-- EXTRACTED MATERIAL follows --
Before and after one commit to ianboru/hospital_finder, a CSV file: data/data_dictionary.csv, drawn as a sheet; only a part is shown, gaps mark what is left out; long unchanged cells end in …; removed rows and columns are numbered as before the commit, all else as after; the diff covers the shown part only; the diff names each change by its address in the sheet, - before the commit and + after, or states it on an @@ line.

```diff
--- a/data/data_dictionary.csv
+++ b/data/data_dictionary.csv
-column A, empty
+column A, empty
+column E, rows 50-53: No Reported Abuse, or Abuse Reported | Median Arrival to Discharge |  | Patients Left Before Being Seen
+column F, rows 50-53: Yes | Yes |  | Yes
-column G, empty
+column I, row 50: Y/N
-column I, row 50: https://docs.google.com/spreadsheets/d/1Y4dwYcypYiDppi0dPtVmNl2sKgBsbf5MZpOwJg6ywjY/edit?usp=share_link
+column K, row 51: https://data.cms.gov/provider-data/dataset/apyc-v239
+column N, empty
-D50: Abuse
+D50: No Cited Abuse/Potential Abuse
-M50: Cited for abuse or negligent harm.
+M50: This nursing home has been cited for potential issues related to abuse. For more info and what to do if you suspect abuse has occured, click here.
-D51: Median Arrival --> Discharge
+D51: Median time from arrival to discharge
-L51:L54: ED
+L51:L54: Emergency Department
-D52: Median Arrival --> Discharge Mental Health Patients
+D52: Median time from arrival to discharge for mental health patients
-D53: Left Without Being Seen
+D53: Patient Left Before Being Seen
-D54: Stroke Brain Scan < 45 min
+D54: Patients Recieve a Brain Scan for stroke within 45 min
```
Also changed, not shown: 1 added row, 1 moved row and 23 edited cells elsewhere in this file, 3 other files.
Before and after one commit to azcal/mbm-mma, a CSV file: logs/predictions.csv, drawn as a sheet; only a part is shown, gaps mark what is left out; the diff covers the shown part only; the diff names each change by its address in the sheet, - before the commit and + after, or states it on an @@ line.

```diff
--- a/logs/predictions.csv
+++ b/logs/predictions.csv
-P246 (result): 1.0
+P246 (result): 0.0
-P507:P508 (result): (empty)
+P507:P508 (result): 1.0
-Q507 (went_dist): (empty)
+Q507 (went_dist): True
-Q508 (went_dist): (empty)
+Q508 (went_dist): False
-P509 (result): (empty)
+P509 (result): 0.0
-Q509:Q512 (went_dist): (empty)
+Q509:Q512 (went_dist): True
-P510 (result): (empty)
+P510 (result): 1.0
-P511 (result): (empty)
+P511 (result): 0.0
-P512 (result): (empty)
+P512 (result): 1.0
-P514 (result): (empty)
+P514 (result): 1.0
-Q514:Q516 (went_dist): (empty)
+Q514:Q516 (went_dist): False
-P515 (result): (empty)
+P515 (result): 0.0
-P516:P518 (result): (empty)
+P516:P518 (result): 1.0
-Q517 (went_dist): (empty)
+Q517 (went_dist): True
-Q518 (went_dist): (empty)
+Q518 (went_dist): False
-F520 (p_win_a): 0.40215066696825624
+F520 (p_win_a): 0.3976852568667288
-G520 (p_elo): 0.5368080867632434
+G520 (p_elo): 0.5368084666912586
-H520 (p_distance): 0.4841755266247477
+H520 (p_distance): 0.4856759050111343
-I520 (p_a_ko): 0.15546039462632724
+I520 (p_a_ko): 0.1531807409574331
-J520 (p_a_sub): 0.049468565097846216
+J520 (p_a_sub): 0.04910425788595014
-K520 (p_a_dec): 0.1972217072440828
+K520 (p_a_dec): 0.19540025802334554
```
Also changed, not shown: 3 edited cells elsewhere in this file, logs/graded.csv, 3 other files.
-- EXTRACTED MATERIAL concluded --
THE TASK → In full and without error, restate the data.

RESPONSE BOX →
Before and after one commit to ianboru/hospital_finder, a CSV file: data/data_dictionary.csv, drawn as a sheet; only a part is shown, gaps mark what is left out; long unchanged cells end in …; removed rows and columns are numbered as before the commit, all else as after; the diff covers the shown part only; the diff names each change by its address in the sheet, - before the commit and + after, or states it on an @@ line.

```diff
--- a/data/data_dictionary.csv
+++ b/data/data_dictionary.csv
-column A, empty
+column A, empty
+column E, rows 50-53: No Reported Abuse, or Abuse Reported | Median Arrival to Discharge |  | Patients Left Before Being Seen
+column F, rows 50-53: Yes | Yes |  | Yes
-column G, empty
+column I, row 50: Y/N
-column I, row 50: https://docs.google.com/spreadsheets/d/1Y4dwYcypYiDppi0dPtVmNl2sKgBsbf5MZpOwJg6ywjY/edit?usp=share_link
+column K, row 51: https://data.cms.gov/provider-data/dataset/apyc-v239
+column N, empty
-D50: Abuse
+D50: No Cited Abuse/Potential Abuse
-M50: Cited for abuse or negligent harm.
+M50: This nursing home has been cited for potential issues related to abuse. For more info and what to do if you suspect abuse has occured, click here.
-D51: Median Arrival --> Discharge
+D51: Median time from arrival to discharge
-L51:L54: ED
+L51:L54: Emergency Department
-D52: Median Arrival --> Discharge Mental Health Patients
+D52: Median time from arrival to discharge for mental health patients
-D53: Left Without Being Seen
+D53: Patient Left Before Being Seen
-D54: Stroke Brain Scan < 45 min
+D54: Patients Recieve a Brain Scan for stroke within 45 min
```
Also changed, not shown: 1 added row, 1 moved row and 23 edited cells elsewhere in this file, 3 other files.
Before and after one commit to azcal/mbm-mma, a CSV file: logs/predictions.csv, drawn as a sheet; only a part is shown, gaps mark what is left out; the diff covers the shown part only; the diff names each change by its address in the sheet, - before the commit and + after, or states it on an @@ line.

```diff
--- a/logs/predictions.csv
+++ b/logs/predictions.csv
-P246 (result): 1.0
+P246 (result): 0.0
-P507:P508 (result): (empty)
+P507:P508 (result): 1.0
-Q507 (went_dist): (empty)
+Q507 (went_dist): True
-Q508 (went_dist): (empty)
+Q508 (went_dist): False
-P509 (result): (empty)
+P509 (result): 0.0
-Q509:Q512 (went_dist): (empty)
+Q509:Q512 (went_dist): True
-P510 (result): (empty)
+P510 (result): 1.0
-P511 (result): (empty)
+P511 (result): 0.0
-P512 (result): (empty)
+P512 (result): 1.0
-P514 (result): (empty)
+P514 (result): 1.0
-Q514:Q516 (went_dist): (empty)
+Q514:Q516 (went_dist): False
-P515 (result): (empty)
+P515 (result): 0.0
-P516:P518 (result): (empty)
+P516:P518 (result): 1.0
-Q517 (went_dist): (empty)
+Q517 (went_dist): True
-Q518 (went_dist): (empty)
+Q518 (went_dist): False
-F520 (p_win_a): 0.40215066696825624
+F520 (p_win_a): 0.3976852568667288
-G520 (p_elo): 0.5368080867632434
+G520 (p_elo): 0.5368084666912586
-H520 (p_distance): 0.4841755266247477
+H520 (p_distance): 0.4856759050111343
-I520 (p_a_ko): 0.15546039462632724
+I520 (p_a_ko): 0.1531807409574331
-J520 (p_a_sub): 0.049468565097846216
+J520 (p_a_sub): 0.04910425788595014
-K520 (p_a_dec): 0.1972217072440828
+K520 (p_a_dec): 0.19540025802334554
```
Also changed, not shown: 3 edited cells elsewhere in this file, logs/graded.csv, 3 other files.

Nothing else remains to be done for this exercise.